Task to complete
Each line that includes the word "noms" should be copied from the records.

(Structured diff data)
------------------------------------------------------------------------

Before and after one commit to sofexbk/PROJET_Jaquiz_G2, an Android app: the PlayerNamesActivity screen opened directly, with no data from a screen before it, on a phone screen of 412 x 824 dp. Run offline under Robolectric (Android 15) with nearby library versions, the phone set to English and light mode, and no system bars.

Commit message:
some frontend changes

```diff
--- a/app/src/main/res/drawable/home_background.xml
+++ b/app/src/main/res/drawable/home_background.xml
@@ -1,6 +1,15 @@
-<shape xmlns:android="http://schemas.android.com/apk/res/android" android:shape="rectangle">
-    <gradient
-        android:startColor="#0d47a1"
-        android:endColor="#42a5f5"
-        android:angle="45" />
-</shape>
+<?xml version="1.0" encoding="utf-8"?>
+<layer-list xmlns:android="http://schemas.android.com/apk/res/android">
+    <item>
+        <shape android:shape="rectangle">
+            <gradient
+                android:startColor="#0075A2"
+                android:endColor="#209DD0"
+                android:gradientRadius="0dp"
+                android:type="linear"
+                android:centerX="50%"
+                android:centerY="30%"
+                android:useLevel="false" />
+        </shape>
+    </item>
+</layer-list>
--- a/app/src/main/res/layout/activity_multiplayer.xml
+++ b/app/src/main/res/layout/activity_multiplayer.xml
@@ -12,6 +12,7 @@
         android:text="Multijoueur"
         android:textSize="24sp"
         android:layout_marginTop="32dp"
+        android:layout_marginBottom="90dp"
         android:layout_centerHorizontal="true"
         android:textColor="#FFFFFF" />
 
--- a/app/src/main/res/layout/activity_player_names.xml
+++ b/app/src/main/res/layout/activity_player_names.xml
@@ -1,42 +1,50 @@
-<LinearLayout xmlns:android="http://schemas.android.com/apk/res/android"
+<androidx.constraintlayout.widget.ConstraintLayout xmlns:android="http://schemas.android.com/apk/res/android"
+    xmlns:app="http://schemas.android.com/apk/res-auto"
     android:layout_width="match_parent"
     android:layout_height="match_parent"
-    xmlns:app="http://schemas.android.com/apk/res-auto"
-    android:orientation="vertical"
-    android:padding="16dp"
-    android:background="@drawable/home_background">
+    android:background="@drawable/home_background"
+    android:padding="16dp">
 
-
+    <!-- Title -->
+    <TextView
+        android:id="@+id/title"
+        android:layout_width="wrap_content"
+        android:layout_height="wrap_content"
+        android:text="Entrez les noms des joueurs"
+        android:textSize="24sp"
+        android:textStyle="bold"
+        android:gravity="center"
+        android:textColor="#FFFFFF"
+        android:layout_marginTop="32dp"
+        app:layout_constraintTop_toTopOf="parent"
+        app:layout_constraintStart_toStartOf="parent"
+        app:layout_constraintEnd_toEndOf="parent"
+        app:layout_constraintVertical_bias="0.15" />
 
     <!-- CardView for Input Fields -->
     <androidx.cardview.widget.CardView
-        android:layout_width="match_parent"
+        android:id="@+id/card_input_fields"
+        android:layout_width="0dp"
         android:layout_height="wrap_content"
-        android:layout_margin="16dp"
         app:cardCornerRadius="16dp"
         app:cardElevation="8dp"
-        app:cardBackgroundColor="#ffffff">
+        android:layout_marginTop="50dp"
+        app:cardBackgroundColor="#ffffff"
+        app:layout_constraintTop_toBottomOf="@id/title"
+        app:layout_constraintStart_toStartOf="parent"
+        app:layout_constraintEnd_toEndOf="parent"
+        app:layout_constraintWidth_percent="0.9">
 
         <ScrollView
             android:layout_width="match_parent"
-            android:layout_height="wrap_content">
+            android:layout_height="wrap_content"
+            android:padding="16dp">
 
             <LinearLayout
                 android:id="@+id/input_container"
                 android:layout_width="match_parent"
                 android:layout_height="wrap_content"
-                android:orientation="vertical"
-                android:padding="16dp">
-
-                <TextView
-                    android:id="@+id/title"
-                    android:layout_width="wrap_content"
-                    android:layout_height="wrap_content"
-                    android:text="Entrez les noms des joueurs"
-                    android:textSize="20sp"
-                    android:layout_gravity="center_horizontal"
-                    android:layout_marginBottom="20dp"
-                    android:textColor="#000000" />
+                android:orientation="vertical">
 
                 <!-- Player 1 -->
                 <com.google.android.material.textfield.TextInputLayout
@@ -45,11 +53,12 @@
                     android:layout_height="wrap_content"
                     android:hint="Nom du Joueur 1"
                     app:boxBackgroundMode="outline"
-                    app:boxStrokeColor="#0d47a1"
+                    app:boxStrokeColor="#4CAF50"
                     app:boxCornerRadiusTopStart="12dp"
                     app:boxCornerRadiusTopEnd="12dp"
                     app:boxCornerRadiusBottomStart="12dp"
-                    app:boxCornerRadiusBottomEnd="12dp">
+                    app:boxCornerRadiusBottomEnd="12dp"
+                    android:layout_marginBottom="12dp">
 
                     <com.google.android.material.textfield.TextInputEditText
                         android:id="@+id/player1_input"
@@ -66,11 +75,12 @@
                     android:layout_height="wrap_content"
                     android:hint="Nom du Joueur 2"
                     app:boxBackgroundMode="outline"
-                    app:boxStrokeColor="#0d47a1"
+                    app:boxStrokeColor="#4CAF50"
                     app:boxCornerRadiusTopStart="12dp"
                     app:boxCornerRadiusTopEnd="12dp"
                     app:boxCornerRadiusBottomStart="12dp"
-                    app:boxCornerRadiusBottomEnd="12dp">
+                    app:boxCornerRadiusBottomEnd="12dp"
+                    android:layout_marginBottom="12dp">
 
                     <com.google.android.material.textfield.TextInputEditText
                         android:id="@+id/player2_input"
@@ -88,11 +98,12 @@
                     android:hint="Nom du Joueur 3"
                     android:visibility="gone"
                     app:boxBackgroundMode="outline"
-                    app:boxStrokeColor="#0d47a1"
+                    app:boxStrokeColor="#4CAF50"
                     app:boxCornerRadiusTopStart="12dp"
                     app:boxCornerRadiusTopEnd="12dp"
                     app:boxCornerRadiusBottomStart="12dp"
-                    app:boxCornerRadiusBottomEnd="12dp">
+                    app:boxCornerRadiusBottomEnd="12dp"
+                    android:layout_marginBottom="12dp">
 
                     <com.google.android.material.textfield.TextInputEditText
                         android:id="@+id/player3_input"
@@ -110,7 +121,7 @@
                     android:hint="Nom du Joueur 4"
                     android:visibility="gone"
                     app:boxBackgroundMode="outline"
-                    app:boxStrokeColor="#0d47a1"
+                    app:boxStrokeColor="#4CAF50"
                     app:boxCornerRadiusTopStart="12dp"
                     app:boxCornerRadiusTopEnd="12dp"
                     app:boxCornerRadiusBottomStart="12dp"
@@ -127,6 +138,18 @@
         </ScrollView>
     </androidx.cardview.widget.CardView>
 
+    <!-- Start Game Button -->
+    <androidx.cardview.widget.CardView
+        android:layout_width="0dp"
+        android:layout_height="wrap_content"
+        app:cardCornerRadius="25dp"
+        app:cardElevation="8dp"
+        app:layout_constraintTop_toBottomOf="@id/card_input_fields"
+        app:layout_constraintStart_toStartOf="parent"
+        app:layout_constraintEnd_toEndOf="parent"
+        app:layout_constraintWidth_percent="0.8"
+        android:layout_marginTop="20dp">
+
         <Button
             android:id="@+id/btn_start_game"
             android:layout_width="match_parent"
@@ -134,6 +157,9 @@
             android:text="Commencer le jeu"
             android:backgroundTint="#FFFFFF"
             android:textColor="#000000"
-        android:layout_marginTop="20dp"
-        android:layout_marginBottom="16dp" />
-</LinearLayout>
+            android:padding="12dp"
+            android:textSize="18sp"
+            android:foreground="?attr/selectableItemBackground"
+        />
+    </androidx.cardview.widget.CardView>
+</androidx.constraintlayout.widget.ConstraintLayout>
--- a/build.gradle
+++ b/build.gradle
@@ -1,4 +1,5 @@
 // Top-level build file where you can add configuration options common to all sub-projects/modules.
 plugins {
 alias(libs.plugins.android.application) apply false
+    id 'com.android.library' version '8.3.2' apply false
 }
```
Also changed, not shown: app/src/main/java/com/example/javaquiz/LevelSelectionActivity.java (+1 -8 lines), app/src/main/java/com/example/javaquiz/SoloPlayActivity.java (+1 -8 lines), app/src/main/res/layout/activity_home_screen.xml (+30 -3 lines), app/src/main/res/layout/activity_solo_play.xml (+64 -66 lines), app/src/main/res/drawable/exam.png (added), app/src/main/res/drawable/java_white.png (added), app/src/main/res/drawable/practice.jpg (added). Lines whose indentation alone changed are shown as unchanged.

------------------------------------------------------------------------

Task result
+        android:text="Entrez les noms des joueurs"
-                    android:text="Entrez les noms des joueurs"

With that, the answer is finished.